The Mon Line (a portion of the former Monongahela Railroad), extends south from Pittsburgh to serve five coal mines in Pennsylvania’s Washington, Greene, Marion, and Monongalia counties. During 2012, nearly 36.4 million tons of coal moved over the line, delivered to electric utility plants and east coast export terminals.
Norfolk Southern accomplished the Mon Line upgrade with a maintenance blitz that started with a partial shutdown of train traffic on June 24 before kicking into high gear with a full shutdown on June 29. About 400 NS m/w employees culled from all over the railroad’s 22-state system installed 26,904 ties and 75,000 tons of ballast; laid 13 miles of new rail; resurfaced another 110 miles of rail; added 961 new bridge ties; replaced 22 culverts and cleaned 110; and upgraded 40 road crossings. The crews also replaced a retaining wall and a 140-foot timber bridge with a ballast deck over the Pigeon Creek in Monongahela. NS crews, manning 60 work trains requiring 300 meals per day, labored through intense summer conditions, with some days seeing humidity at nearly 100%.
In a related project, NS crews installed new signals in West Brownsville, Pa., the first step in expanding the rail yard there so that 130-car unit coal trains (an industry standard) are staged and handled more efficiently. The project also calls for lengthening two main lines and two yard tracks. The yard also is a crew change point.
“Jobs, both railroad and non-railroad, depend on the vitality of the Mon Line,” said NS Vice President Engineering Mike Wheeler. “The work completed here will help keep this line safe and help us serve customers efficiently.”

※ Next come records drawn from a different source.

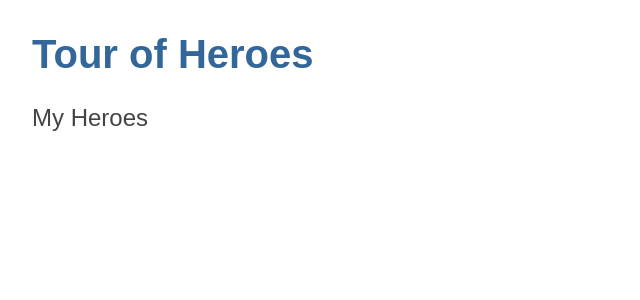
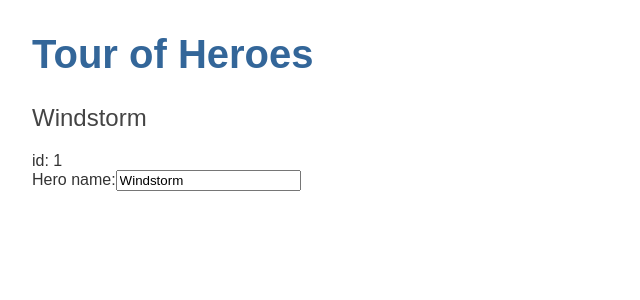
Before and after one commit to jethrobarroso/angular-tour-of-heroes, an Angular app: page / in a window 1280 px wide. Shown: the top 300 px of the page, without its empty margins (0-640 px from the left). Built offline with nearby package versions, Linux system fonts and the light colour scheme.

Commit message:
Revert "feat: Display list"
This reverts commit fa1ead3242d47157fa4cacf0462f84efce06ff8c.

```diff
--- a/src/app/heroes/heroes.component.html
+++ b/src/app/heroes/heroes.component.html
@@ -1,15 +1,6 @@
-<h2>My Heroes</h2>
-<ul class="heroes">
-  <li *ngFor="let hero of heroes" (click)="onSelect(hero)" [class.selected]="hero === selectedHero">
-    <span class="badge">{{hero.id}}</span> {{hero.name}}
-  </li>
-</ul>
-
-<div *ngIf="selectedHero">
-  <h2>{{selectedHero.name | uppercase}} Details</h2>
-  <div><span>id: </span>{{selectedHero.id}}</div>
-  <div>
-    <label for="hero-name">Hero name: </label>
-    <input id="hero-name" [(ngModel)]="selectedHero.name" placeholder="name">
-  </div>
+<h2>{{hero.name}}</h2>
+<div><span>id: </span>{{hero.id}}</div>
+<div>
+  <label for="name">Hero name:</label>
+  <input id="name" [(ngModel)]="hero.name" placeholder="name">
 </div>
```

The Monongahela Railway was a coal-hauling short line in Pennsylvania and West Virginia. It was jointly controlled originally by the Pennsylvania Railroad, New York Central subsidiary Pittsburgh & Lake Erie Railroad, and the Baltimore and Ohio Railroad, with NYC and PRR later succeeded by Penn Central. The “Monon” was merged into Conrail on May 1, 1993, which Norfolk Southern and CSX acquired in a 58%/42% split in 1999.